Activity ::
Please return each entry exactly as it appears, but not the pictures.

Stored entries ::
○ ○ ○
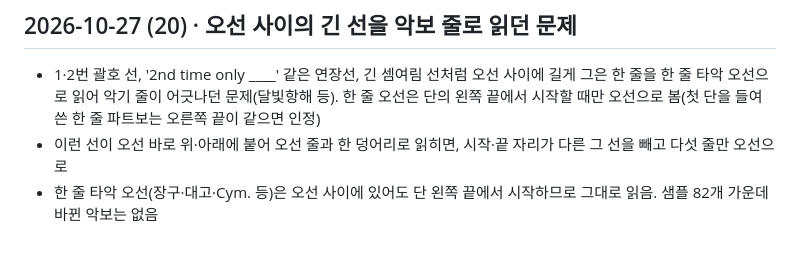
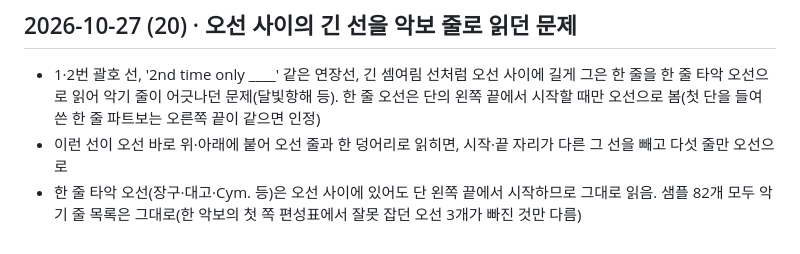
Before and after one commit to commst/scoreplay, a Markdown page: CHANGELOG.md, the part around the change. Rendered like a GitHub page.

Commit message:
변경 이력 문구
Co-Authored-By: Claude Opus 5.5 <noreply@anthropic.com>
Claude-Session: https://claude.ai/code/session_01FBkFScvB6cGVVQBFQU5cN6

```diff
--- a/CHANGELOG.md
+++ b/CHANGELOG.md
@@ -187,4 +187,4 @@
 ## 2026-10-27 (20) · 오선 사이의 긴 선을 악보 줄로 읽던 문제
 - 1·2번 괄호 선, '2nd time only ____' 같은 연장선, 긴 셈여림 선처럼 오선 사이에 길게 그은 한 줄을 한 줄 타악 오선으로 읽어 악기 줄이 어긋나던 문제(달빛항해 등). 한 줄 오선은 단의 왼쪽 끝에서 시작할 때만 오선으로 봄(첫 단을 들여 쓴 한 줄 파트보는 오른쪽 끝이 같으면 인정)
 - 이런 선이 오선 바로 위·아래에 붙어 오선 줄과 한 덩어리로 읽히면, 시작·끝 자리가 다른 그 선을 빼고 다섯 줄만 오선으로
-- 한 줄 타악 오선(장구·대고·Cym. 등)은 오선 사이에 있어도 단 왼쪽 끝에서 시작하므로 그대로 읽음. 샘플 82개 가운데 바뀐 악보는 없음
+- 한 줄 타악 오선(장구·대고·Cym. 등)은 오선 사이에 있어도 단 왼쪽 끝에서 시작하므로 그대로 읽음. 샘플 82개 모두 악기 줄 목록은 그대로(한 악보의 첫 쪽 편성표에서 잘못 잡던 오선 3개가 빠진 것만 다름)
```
○ ○ ○
Output for this exercise ::
Before and after one commit to commst/scoreplay, a Markdown page: CHANGELOG.md, the part around the change. Rendered like a GitHub page.

Commit message:
변경 이력 문구
Co-Authored-By: Claude Opus 5.5 <noreply@anthropic.com>
Claude-Session: https://claude.ai/code/session_01FBkFScvB6cGVVQBFQU5cN6

```diff
--- a/CHANGELOG.md
+++ b/CHANGELOG.md
@@ -187,4 +187,4 @@
 ## 2026-10-27 (20) · 오선 사이의 긴 선을 악보 줄로 읽던 문제
 - 1·2번 괄호 선, '2nd time only ____' 같은 연장선, 긴 셈여림 선처럼 오선 사이에 길게 그은 한 줄을 한 줄 타악 오선으로 읽어 악기 줄이 어긋나던 문제(달빛항해 등). 한 줄 오선은 단의 왼쪽 끝에서 시작할 때만 오선으로 봄(첫 단을 들여 쓴 한 줄 파트보는 오른쪽 끝이 같으면 인정)
 - 이런 선이 오선 바로 위·아래에 붙어 오선 줄과 한 덩어리로 읽히면, 시작·끝 자리가 다른 그 선을 빼고 다섯 줄만 오선으로
-- 한 줄 타악 오선(장구·대고·Cym. 등)은 오선 사이에 있어도 단 왼쪽 끝에서 시작하므로 그대로 읽음. 샘플 82개 가운데 바뀐 악보는 없음
+- 한 줄 타악 오선(장구·대고·Cym. 등)은 오선 사이에 있어도 단 왼쪽 끝에서 시작하므로 그대로 읽음. 샘플 82개 모두 악기 줄 목록은 그대로(한 악보의 첫 쪽 편성표에서 잘못 잡던 오선 3개가 빠진 것만 다름)
```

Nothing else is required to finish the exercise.